§ Task item
Copy each line of the data that has "color" in it.

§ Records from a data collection
== Segment start ==
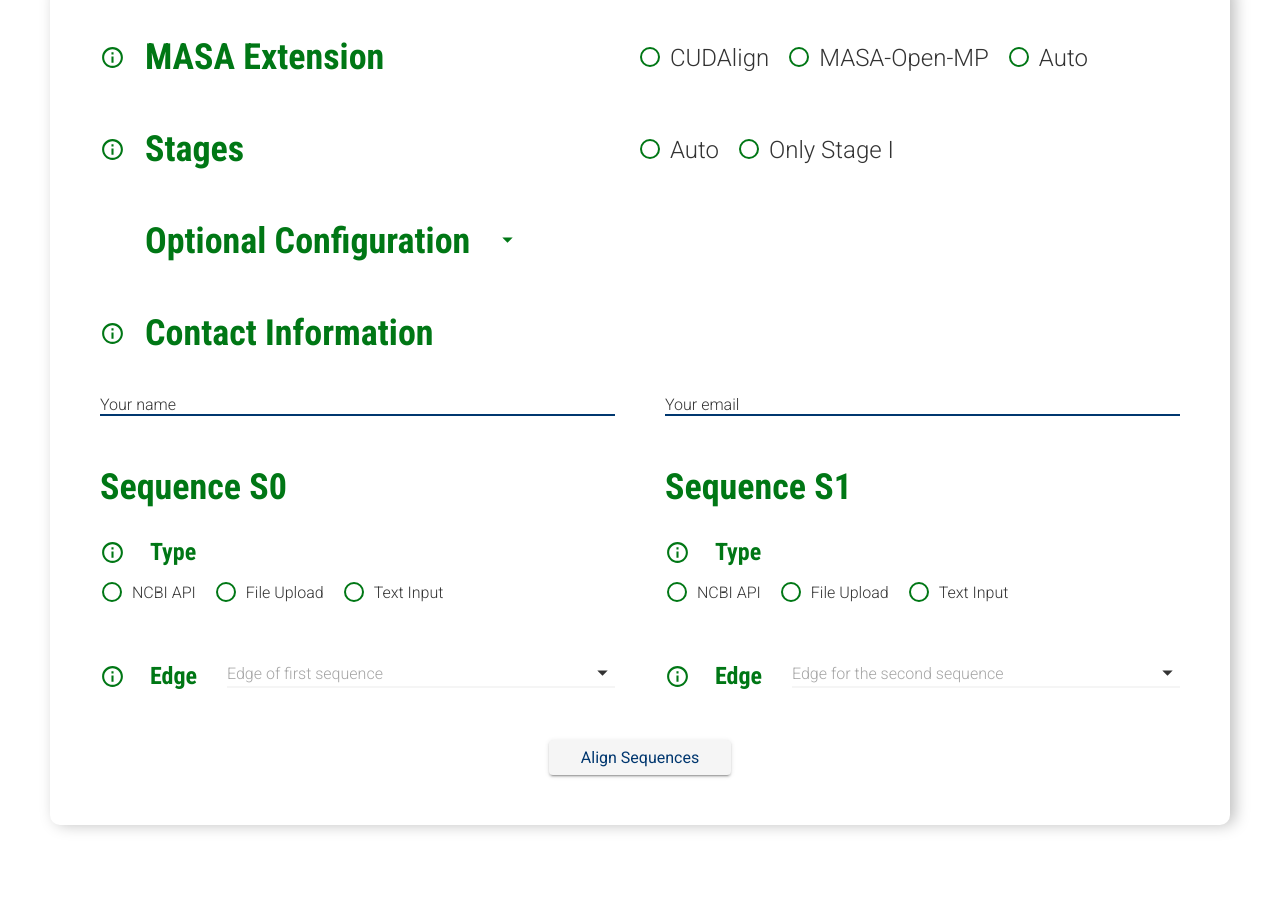
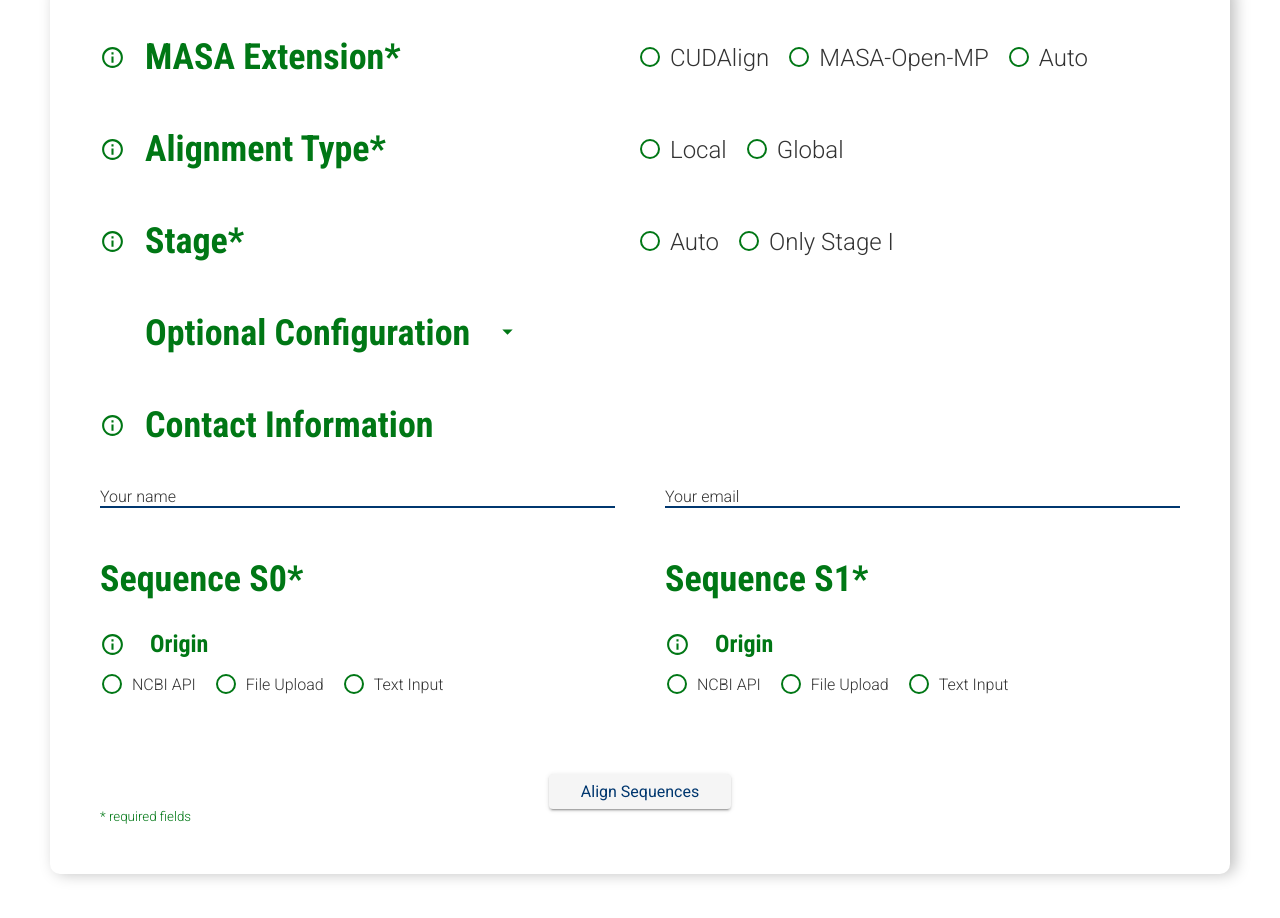
Before and after one commit to bernas1104/MASA-Webaligner, a React (Create React App) app in the folder frontend/: page /alignments in a window 1280 px wide. Shown: the part 360-1278 px from the top of the page. Before the commit the page ends 1255 px from the top, so only its background shows below. Built offline with nearby package versions, Linux system fonts and the light colour scheme.

Commit message:
Toasts added

```diff
--- a/frontend/package.json
+++ b/frontend/package.json
@@ -25,8 +25,10 @@
     "react-router": "^5.1.2",
     "react-router-dom": "^5.1.2",
     "react-scripts": "3.4.1",
+    "react-spring": "^8.0.27",
     "styled-components": "^5.1.0",
     "typescript": "~3.7.2",
+    "uuidv4": "^6.0.9",
     "yup": "^0.28.5"
   },
   "scripts": {
--- /dev/null
+++ b/frontend/src/components/ToastContainer/Toast/styles.ts
@@ -0,0 +1,74 @@
+import styled, { css } from 'styled-components';
+import { animated } from 'react-spring';
+
+interface ToastProps {
+  has_description: number;
+  type?: 'success' | 'error' | 'info';
+}
+
+const toastTypeVariations = {
+  info: css`
+    background: #ebf8ff;
+    color: #3172b7;
+  `,
+  success: css`
+    background: #e6fffa;
+    color: #2e656a;
+  `,
+  error: css`
+    background: #fddede;
+    color: #c53030;
+  `,
+};
+
+export const Container = styled(animated.div)<ToastProps>`
+  width: 360px;
+
+  position: relative;
+  padding: 16px 30px 16px 16px;
+  border-radius: 10px;
+  box-shadow: 2px 2px 8px rgba(0, 0, 0, 0.2);
+
+  display: flex;
+
+  & + div {
+    margin-top: 8px;
+  }
+
+  ${(props) => toastTypeVariations[props.type || 'info']}
+
+  > svg {
+    margin: 4px 12px 0 0;
+  }
+
+  div {
+    flex: 1;
+
+    p {
+      margin-top: 4px;
+      font-size: 14px;
+      opacity: 0.8;
+      line-height: 20px;
+    }
+  }
+
+  button {
+    position: absolute;
+    right: 16px;
+    top: 19px;
+    opacity: 0.6;
+    border: 0;
+    background: transparent;
+    color: inherit;
+  }
+
+  ${(props) =>
+    !props.has_description &&
+    css`
+      align-items: center;
+
+      svg {
+        margin-top: 0;
+      }
+    `}
+`;
--- /dev/null
+++ b/frontend/src/hooks/ToastContext.tsx
@@ -0,0 +1,61 @@
+import React, { createContext, useContext, useCallback, useState } from 'react';
+import { uuid } from 'uuidv4';
+
+import ToastContainer from '../components/ToastContainer';
+
+interface ToastContextData {
+  addToast(message: Omit<ToastMessage, 'id'>): void;
+  removeToast(id: string): void;
+}
+
+export interface ToastMessage {
+  id: string;
+  type?: 'success' | 'error' | 'info';
+  title: string;
+  description?: string;
+}
+
+const ToastContext = createContext<ToastContextData>({} as ToastContextData);
+
+const ToastProvider: React.FC = ({ children }) => {
+  const [messages, setMessages] = useState<ToastMessage[]>([]);
+
+  const addToast = useCallback(
+    ({ type, title, description }: Omit<ToastMessage, 'id'>) => {
+      const id = uuid();
+
+      const toast = {
+        id,
+        type,
+        title,
+        description,
+      };
+
+      setMessages((state) => [...state, toast]);
+    },
+    [],
+  );
+
+  const removeToast = useCallback((id: string) => {
+    setMessages((state) => state.filter((message) => message.id !== id));
+  }, []);
+
+  return (
+    <ToastContext.Provider value={{ addToast, removeToast }}>
+      {children}
+      <ToastContainer messages={messages} />
+    </ToastContext.Provider>
+  );
+};
+
+function useToast(): ToastContextData {
+  const context = useContext(ToastContext);
+
+  if (!context) {
+    throw new Error('useToast must be used within a ToastProvider');
+  }
+
+  return context;
+}
+
+export { ToastProvider, useToast };
--- a/frontend/src/pages/Alignment/index.tsx
+++ b/frontend/src/pages/Alignment/index.tsx
@@ -24,11 +24,11 @@
 import RadioInput from '../../components/RadioInput';
 import TextInput from '../../components/TextInput';
 import TextAreaInput from '../../components/TextAreaInput';
-import SelectInput from '../../components/SelectInput';
 import UploadInput from '../../components/UploadInput';
 import FrozenScreen from '../../components/FrozenScreen';
 
 import api from '../../services/apiClient';
+import { useToast } from '../../hooks/ToastContext';
 
 interface StateNames {
   [key: string]: Function;
@@ -38,10 +38,9 @@
   [key: string]: string | Blob;
 }
 
-const edges: string[] = ['1', '2', '3', '+', '*'];
-
 const Alignment: React.FC = () => {
   const history = useHistory();
+  const toast = useToast();
 
   const btnRef = useRef<HTMLButtonElement>(null);
   const formRef = useRef<HTMLFormElement>(null);
@@ -49,18 +48,17 @@
   const [isShowing, setIsShowing] = useState(false);
 
   const [extension, setExtension] = useState('');
+  const [type, setType] = useState('');
   const [only1, setOnly1] = useState('');
   const [clearn, setClearN] = useState('false');
-  const [blockPruning, setBlockPruning] = useState('true');
+  const [block_pruning, setBlockPruning] = useState('true');
   const [complement, setComplement] = useState('0');
   const [reverse, setReverse] = useState('0');
   const [s0origin, setS0Origin] = useState('');
   const [s1origin, setS1Origin] = useState('');
   const [s0input, setS0Input] = useState('');
   const [s1input, setS1Input] = useState('');
-  const [s0edge, setS0Edge] = useState('');
-  const [s1edge, setS1Edge] = useState('');
-  const [fullName, setFullName] = useState('');
+  const [full_name, setFullName] = useState('');
   const [email, setEmail] = useState('');
   const [isToggled, setIsToggled] = useState(false);
 
@@ -69,18 +67,17 @@
 
   const states: StateNames = {
     extension: setExtension,
+    type: setType,
     only1: setOnly1,
     clearn: setClearN,
-    blockPruning: setBlockPruning,
+    block_pruning: setBlockPruning,
     complement: setComplement,
     reverse: setReverse,
     s0origin: setS0Origin,
     s1origin: setS1Origin,
     s0input: setS0Input,
     s1input: setS1Input,
-    s0edge: setS0Edge,
-    s1edge: setS1Edge,
-    fullName: setFullName,
+    full_name: setFullName,
     email: setEmail,
   };
 
@@ -110,49 +107,49 @@
       try {
         const data: FormDateProps = {
           extension,
+          type,
           only1,
           clearn,
-          blockPruning,
+          block_pruning,
           complement,
           reverse,
           s0origin,
           s1origin,
           s0input,
           s1input,
-          s0edge,
-          s1edge,
-          fullName,
+          full_name,
           email,
         };
 
         const schema = Yup.object().shape({
           extension: Yup.number()
+            .typeError('Extension must be selected')
             .min(1)
             .max(3)
             .required('extension must select a MASA Extension'),
-          only1: Yup.boolean().required(
-            'only1 must select the stages to be executed',
+          type: Yup.string().matches(
+            /^(local)|(global)$/g,
+            'Alignment type must be selected',
           ),
+          only1: Yup.boolean()
+            .typeError('Stage must be selected')
+            .required('must select the stages to be executed'),
           clearn: Yup.boolean().optional().default(false),
-          blockPuning: Yup.boolean().optional().default(true),
+          block_puning: Yup.boolean().optional().default(true),
           complement: Yup.number().optional().min(0).max(3).default(0),
           reverse: Yup.number().optional().min(0).max(3).default(0),
           s0origin: Yup.number()
+            .typeError('Sequence S0 origin must be selected')
             .min(1)
             .max(3)
             .required('s0origin must select the first sequence origin'),
           s1origin: Yup.number()
+            .typeError('Sequence S1 origin must be selected')
             .min(1)
             .max(3)
             .required('s1origin must select the second sequence origin'),
-          s0edge: Yup.string()
-            .matches(/^[1|2|3|+|*]$/g)
-            .required('s0edge must be one of: 1, 2, 3, +, *'),
-          s1edge: Yup.string()
-            .matches(/^[1|2|3|+|*]$/g)
-            .required('s1edge must be one of: 1, 2, 3, +, *'),
-          fullName: Yup.string().optional(),
-          email: Yup.string().email().optional(),
+          full_name: Yup.string().optional(),
+          email: Yup.string().email('must be a valid e-mail').optional(),
         });
 
         await schema.validate(data, { abortEarly: false });
@@ -166,28 +163,55 @@
 
         const response = await api.post('alignments', formData);
 
+        toast.addToast({
+          type: 'success',
+          title: 'Alignment requested',
+          description:
+            'Your requested alignment has been submited and it is being processed',
+        });
+
         history.push(`/results/${response.data.alignment.id}`);
       } catch (err) {
+        if (err.message.includes('Request failed')) {
+          if (s0input === '' || s1input === '') {
+            toast.addToast({
+              type: 'error',
+              title: 'Sequence error',
+              description:
+                "There's been an error with one or both of the given sequences. Try again",
+            });
+          }
+        } else {
+          const { errors } = err as Yup.ValidationError;
+
+          errors.forEach((error) => {
+            toast.addToast({
+              type: 'error',
+              title: 'Request error',
+              description: error,
+            });
+          });
+        }
+
         setIsToggled(false);
-        console.log(err);
       }
     },
     [
       extension,
+      type,
       only1,
       clearn,
-      blockPruning,
+      block_pruning,
       complement,
       reverse,
       s0origin,
       s1origin,
       s0input,
       s1input,
-      s0edge,
-      s1edge,
-      fullName,
+      full_name,
       email,
       history,
+      toast,
     ],
   );
 
@@ -207,7 +231,7 @@
             <InputConfiguration>
               <div className="configuration-title">
                 <MdInfoOutline size={25} />
-                <h2>MASA Extension</h2>
+                <h2>MASA Extension*</h2>
               </div>
               <div className="input-control">
                 {[
@@ -230,7 +254,29 @@
             <InputConfiguration>
               <div className="configuration-title">
                 <MdInfoOutline size={25} />
-                <h2>Stages</h2>
+                <h2>Alignment Type*</h2>
+              </div>
+              <div className="input-control">
+                {[
+                  ['Local', 'local'],
+                  ['Global', 'global'],
+                ].map((option) => (
+                  <RadioInput
+                    key={option[1]}
+                    name="type"
+                    value={option[1]}
+                    label={option[0]}
+                    checked={option[1] === type}
+                    onClick={() => handleInput('type', option[1])}
+                  />
+                ))}
+              </div>
+            </InputConfiguration>
+
+            <InputConfiguration>
+              <div className="configuration-title">
+                <MdInfoOutline size={25} />
+                <h2>Stage*</h2>
               </div>
               <div className="input-control">
                 {[
@@ -301,11 +347,11 @@
                   ].map((option) => (
                     <RadioInput
                       key={option[1]}
-                      name="blockPruning"
+                      name="block_pruning"
                       value={option[1]}
                       label={option[0]}
-                      checked={option[1] === blockPruning}
-                      onClick={() => handleInput('blockPruning', option[1])}
+                      checked={option[1] === block_pruning}
+                      onClick={() => handleInput('block_pruning', option[1])}
                     />
                   ))}
                 </div>
@@ -368,9 +414,9 @@
 
               <ContactInput>
                 <TextInput
-                  value={fullName}
-                  onChange={(e) => handleInput('fullName', e.target.value)}
-                  name="fullName"
+                  value={full_name}
+                  onChange={(e) => handleInput('full_name', e.target.value)}
+                  name="full_name"
                   placeholder="Ex: John Doe"
                 >
                   Your name
@@ -388,11 +434,11 @@
 
             <SequencesContainer>
               <SequenceInput>
-                <h2>Sequence S0</h2>
+                <h2>Sequence S0*</h2>
 
                 <div className="input-type">
                   <MdInfoOutline size={25} />
-                  <h3>Type</h3>
+                  <h3>Origin</h3>
                 </div>
 
                 <div className="radio-type">
@@ -448,30 +494,14 @@
                     </TextAreaInput>
                   )}
                 </div>
-
-                <div className="input-edge">
-                  <div className="edge-title">
-                    <MdInfoOutline size={25} color="#007715" />
-                    <h3>Edge</h3>
-                  </div>
-
-                  <SelectInput
-                    icon={MdArrowDropDown}
-                    options={edges}
-                    label="Edge of first sequence"
-                    name="s0edge"
-                    value={s0edge}
-                    onChange={(e) => handleInput('s0edge', e.target.value)}
-                  />
-                </div>
               </SequenceInput>
 
               <SequenceInput>
-                <h2>Sequence S1</h2>
+                <h2>Sequence S1*</h2>
 
                 <div className="input-type">
                   <MdInfoOutline size={25} />
-                  <h3>Type</h3>
+                  <h3>Origin</h3>
                 </div>
 
                 <div className="radio-type">
@@ -526,22 +556,6 @@
                     </TextAreaInput>
                   )}
                 </div>
-
-                <div className="input-edge">
-                  <div className="edge-title">
-                    <MdInfoOutline size={25} color="#007715" />
-                    <h3>Edge</h3>
-                  </div>
-
-                  <SelectInput
-                    icon={MdArrowDropDown}
-                    options={edges}
-                    label="Edge for the second sequence"
-                    name="s1edge"
-                    value={s1edge}
-                    onChange={(e) => handleInput('s1edge', e.target.value)}
-                  />
-                </div>
               </SequenceInput>
             </SequencesContainer>
 
@@ -551,6 +565,8 @@
               value="Align Sequences"
               align="center"
             />
+
+            <small>* required fields</small>
           </Form>
         </AlignerContainer>
       </Container>
--- a/frontend/src/pages/Alignment/styles.ts
+++ b/frontend/src/pages/Alignment/styles.ts
@@ -45,6 +45,10 @@
   display: flex;
   max-width: 100%;
   flex-direction: column;
+
+  small {
+    color: #007715;
+  }
 
   > div button {
     margin: 0 auto;
```
Also changed, not shown: frontend/src/App.tsx (+6 -3 lines), frontend/src/components/ToastContainer/Toast/index.tsx (added, +56 -0 lines), frontend/src/components/ToastContainer/index.tsx (added, +33 -0 lines), frontend/src/components/ToastContainer/styles.ts (added, +10 -0 lines), frontend/src/hooks/index.tsx (added, +9 -0 lines), frontend/src/pages/Results/index.tsx (+44 -11 lines), frontend/.eslintrc.json, 1 other file (tests, documents, lock files or other folders).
== Segment end ==
§ Solved exercise
+    color: #3172b7;
+    color: #2e656a;
+    color: #c53030;
+    color: inherit;
-                    <MdInfoOutline size={25} color="#007715" />
-                    <MdInfoOutline size={25} color="#007715" />
+    color: #007715;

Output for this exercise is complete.